Ferries also is helping passengers conserve fuel when traveling to and from ferry terminals with a rideshare program that recently earned top honors. Ferries won a Commuter Challenge Diamond Award for its program that offers fare discounts to vanpoolers and sends them – and carpoolers too – to the front of the line.
Vanpools that pay a $20 annual registration fee are exempt from vehicle fares, and drivers sail free too when accompanied by four paying passengers. Both registered vanpools and carpools carrying three people or more also skip the line when boarding and disembarking, saving them about 10 minutes each trip.
The program’s seven Puget Sound ferry routes now carry about 172 vanpools and 67 carpools each weekday. “For example,” explains Assistant Secretary David Moseley, “19 vanpools travel on the 4:20 p.m. weekday sailing from Fauntleroy – that’s 22 percent of the ferry!”
Stay tuned because ferries is thinking and working on more ways to provide a reliable, responsible and sustainable transportation system.
Posted April 27, 2011
You recycle those paper cups, bottles and old documents to keep them out of the landfill. Curious to find out how much landfill space a 300-foot-long, four-lane bridge would take?
Neither was WSDOT’s I-405 project team. That’s why they recycled 100 percent of the NE 12th Street bridge that spanned I-405 in downtown Bellevue. Crews demolished it in March after completing a longer, wider bridge to connect new ramps to I-405 and SR 520.
Workers hauled off to recyclers nearly 4,000 tons of concrete, 225 tons of rebar and truck loads of wood. In addition to cutting carbon emissions from production, recycling construction materials saves money.
“In the old days it would’ve been taken to a landfill,” said Seema Javeri, project engineer for the bridge demolition and replacement. “Now we’re recycling road and bridge materials and even going back and restoring DOT property that was used for dumping 25 years ago.”
The state does not require recycling in bridge demolition, but it is becoming the norm as the market for recycled materials grows. Today our engineers routinely write construction specifications that make it easier to recycle materials.
“It’s one thing to recycle material,” said Steve Mader, an environmental manager for I-405 Corridor Design-Builders, “but it’s better to upcycle” or preserve materials during demolition to keep them in good condition for reuse. His firm routinely crumbles concrete on site for use as base rock. And his crews take care not to twist and mangle used rebar, which can increase its market value as much as five times.

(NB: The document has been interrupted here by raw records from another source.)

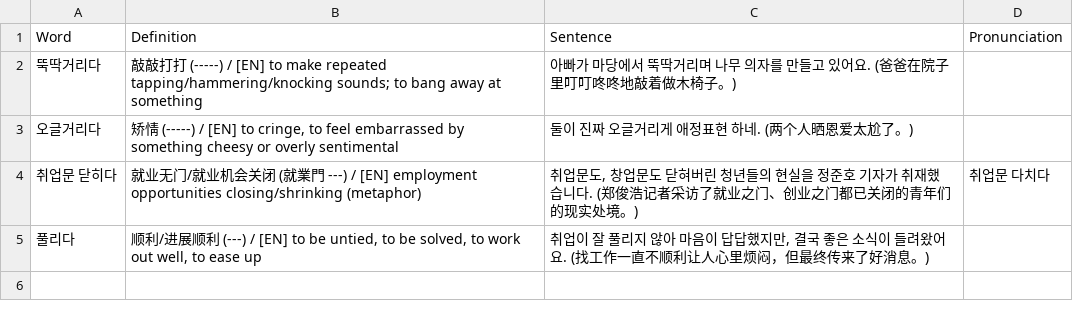
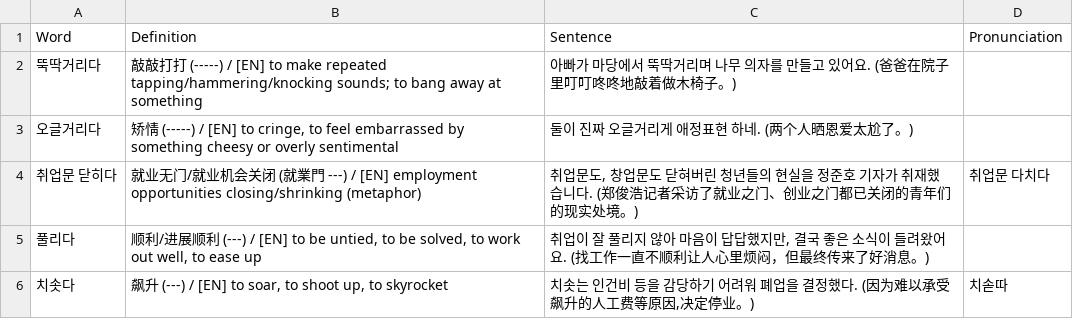
Before and after one commit to sinhong96/Korean-FlashCard-Web, a CSV file: vocablist_csv/20260717_01_LIST_Bot.csv, drawn as a sheet; the diff names each change by its address in the sheet, - before the commit and + after, or states it on an @@ line.

Commit message:
Bot: add 1 word(s)

```diff
--- a/vocablist_csv/20260717_01_LIST_Bot.csv
+++ b/vocablist_csv/20260717_01_LIST_Bot.csv
+row 6: 치솟다 | 飙升 (---) / [EN] to soar, to shoot up, to skyrocket | 치솟는 인건비 등을 감당하기 어려워 폐업을 결정했다. (因为难以承受飙升的人工费等原因,决定停业。) | 치솓따
```
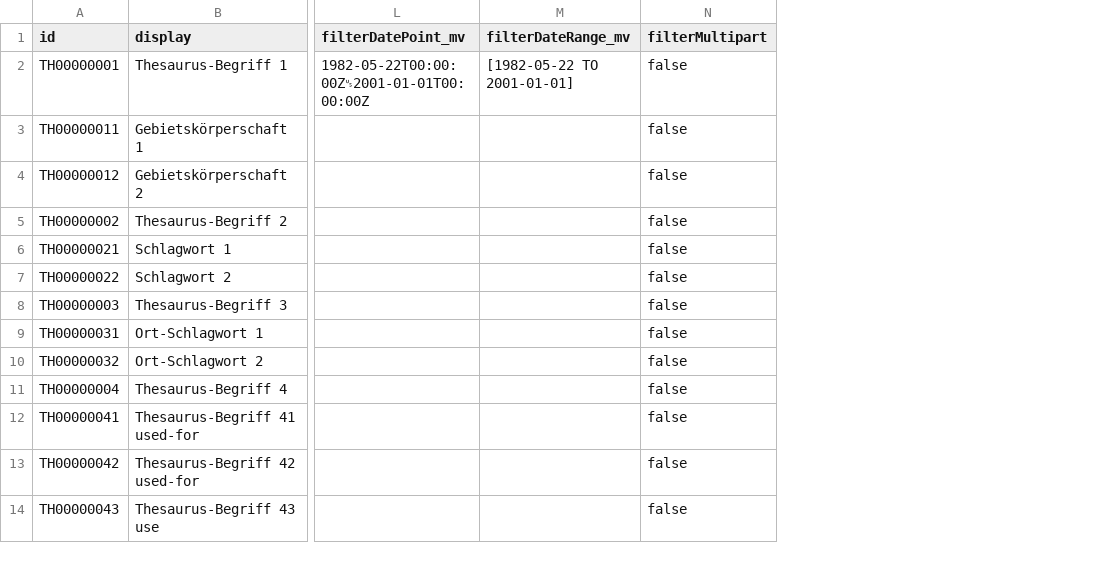
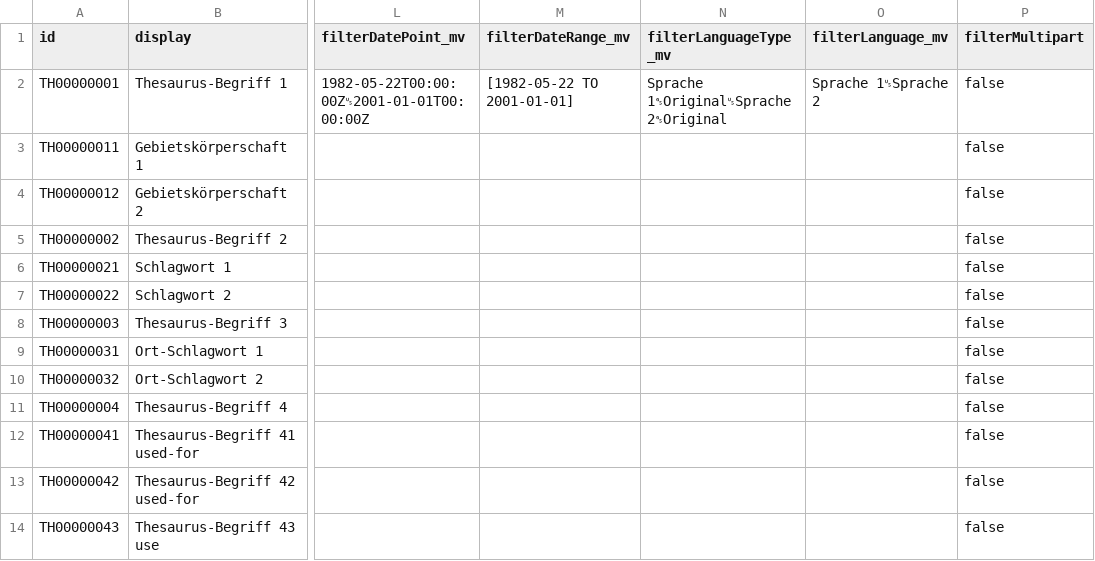
Before and after one commit to dla-marbach/dla-opac-transform, a CSV file: example/output/th.csv, drawn as a sheet; only a part is shown, gaps mark what is left out; the diff names each change by its address in the sheet, - before the commit and + after, or states it on an @@ line.

```diff
--- a/example/output/th.csv
+++ b/example/output/th.csv
+column N (filterLanguageType_mv), row 2: Sprache 1␝Original␟Sprache 2␝Original
+column O (filterLanguage_mv), row 2: Sprache 1␟Sprache 2
```
Also changed, not shown: docs/internformat.csv, example/output/ak.csv, 14 other files.
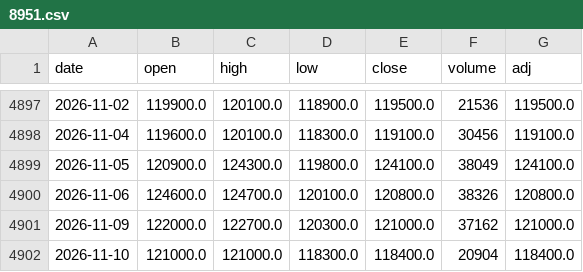
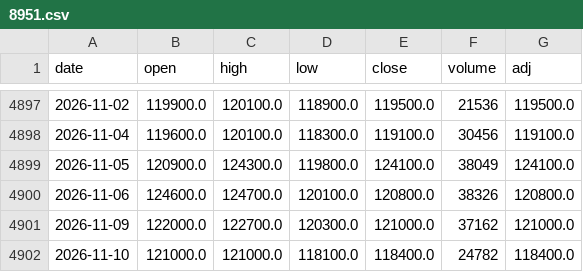
Before and after one commit to sumaho201506/saya-monitor, a CSV file: history/8951.csv, drawn as a sheet; only a part is shown, gaps mark what is left out.

```diff
--- a/history/8951.csv
+++ b/history/8951.csv
@@ -4901,2 +4901,2 @@ date,open,high,low,close,volume,adj
 2026-11-09,122000.0,122700.0,120300.0,121000.0,37162,121000.0
-2026-11-10,121000.0,121000.0,118300.0,118400.0,20904,118400.0
+2026-11-10,121000.0,121000.0,118100.0,118400.0,24782,118400.0
```
Also changed, not shown: history/1343.csv, history/1476.csv, 3 other files.
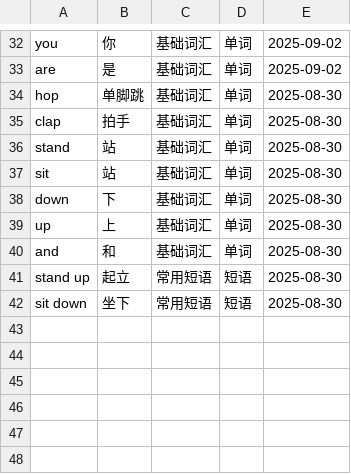
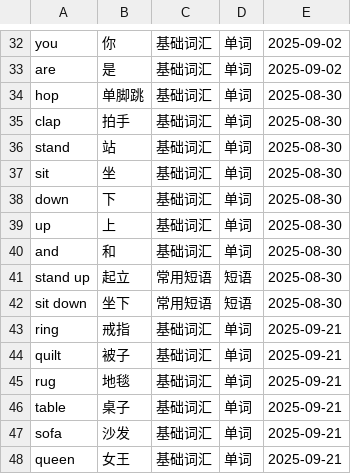
Before and after one commit to IanIsMyUsername/RainbowKingdom, a CSV file: RainbowKingdom/Resources/vocabularies.csv, drawn as a sheet; only a part is shown, gaps mark what is left out.

```diff
--- a/RainbowKingdom/Resources/vocabularies.csv
+++ b/RainbowKingdom/Resources/vocabularies.csv
@@ -36,3 +36,3 @@ clap,拍手,基础词汇,单词,2025-08-30
 stand,站,基础词汇,单词,2025-08-30
-sit,站,基础词汇,单词,2025-08-30
+sit,坐,基础词汇,单词,2025-08-30
 down,下,基础词汇,单词,2025-08-30
@@ -42 +42,7 @@ stand up,起立,常用短语,短语,2025-08-30
 sit down,坐下,常用短语,短语,2025-08-30
+ring,戒指,基础词汇,单词,2025-09-21
+quilt,被子,基础词汇,单词,2025-09-21
+rug,地毯,基础词汇,单词,2025-09-21
+table,桌子,基础词汇,单词,2025-09-21
+sofa,沙发,基础词汇,单词,2025-09-21
+queen,女王,基础词汇,单词,2025-09-21
```
Also changed, not shown: 3 other files.
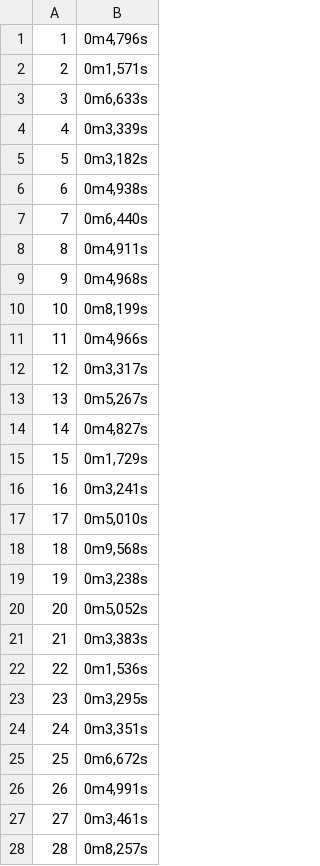
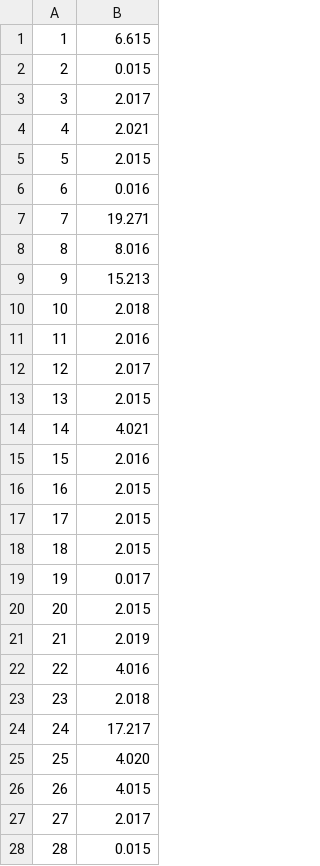
Before and after one commit to KingOf13/Network_Projet_2021, a CSV file: datas/error.csv, drawn as a sheet; only a part is shown; the diff covers the shown part only.

```diff
--- a/datas/error.csv
+++ b/datas/error.csv
@@ -1,28 +1,28 @@
-1; 0m4,796s
-2; 0m1,571s
-3; 0m6,633s
-4; 0m3,339s
-5; 0m3,182s
-6; 0m4,938s
-7; 0m6,440s
-8; 0m4,911s
-9; 0m4,968s
-10; 0m8,199s
-11; 0m4,966s
-12; 0m3,317s
-13; 0m5,267s
-14; 0m4,827s
-15; 0m1,729s
-16; 0m3,241s
-17; 0m5,010s
-18; 0m9,568s
-19; 0m3,238s
-20; 0m5,052s
-21; 0m3,383s
-22; 0m1,536s
-23; 0m3,295s
-24; 0m3,351s
-25; 0m6,672s
-26; 0m4,991s
-27; 0m3,461s
-28; 0m8,257s
+1; 6.615
+2; 0.015
+3; 2.017
+4; 2.021
+5; 2.015
+6; 0.016
+7; 19.271
+8; 8.016
+9; 15.213
+10; 2.018
+11; 2.016
+12; 2.017
+13; 2.015
+14; 4.021
+15; 2.016
+16; 2.015
+17; 2.015
+18; 2.015
+19; 0.017
+20; 2.015
+21; 2.019
+22; 4.016
+23; 2.018
+24; 17.217
+25; 4.020
+26; 4.015
+27; 2.017
+28; 0.015
```
Also changed, not shown: 22 edited cells elsewhere in this file, datas/cut.csv, datas/delayed.csv, 17 other files.
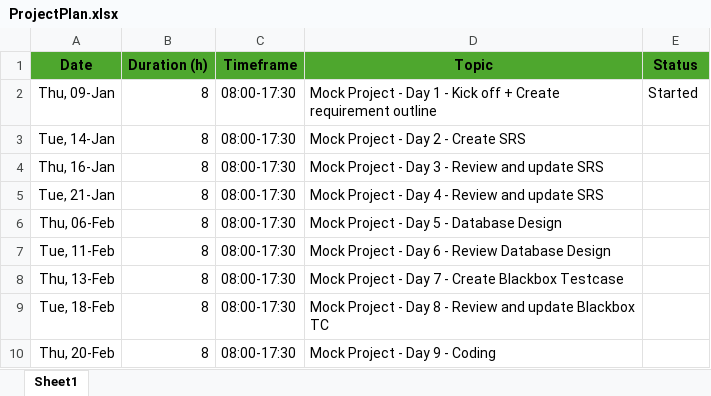
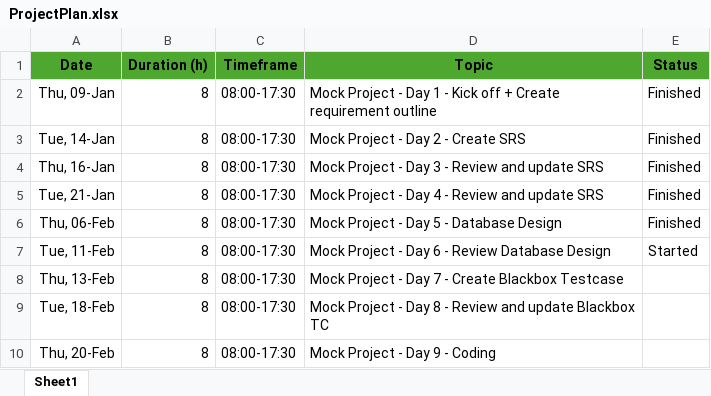
Before and after one commit to annnhde180150/PRN222-ClubManagementProject, an Excel workbook: ProjectPlan.xlsx, sheet Sheet1, drawn as a sheet; only a part is shown; values as stored, in another font and other column widths than the file's, no borders; the diff names each change by its address in the sheet, - before the commit and + after, or states it on an @@ line.

Commit message:
Update ProjectPlan.xlsx

```diff
--- a/ProjectPlan.xlsx (sheet Sheet1)
+++ b/ProjectPlan.xlsx (sheet Sheet1)
-E2 (Status): Started
+E2 (Status): Finished
-E3:E6 (Status): (empty)
+E3:E6 (Status): Finished
-E7 (Status): (empty)
+E7 (Status): Started
```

Starting back in the 2002 with its Record of Decision, the I-405 program team has followed a guiding principle to leave the environment better then they found it, Javeri said. That means building better drainage and filtration systems, planting more vegetation and recycling more materials.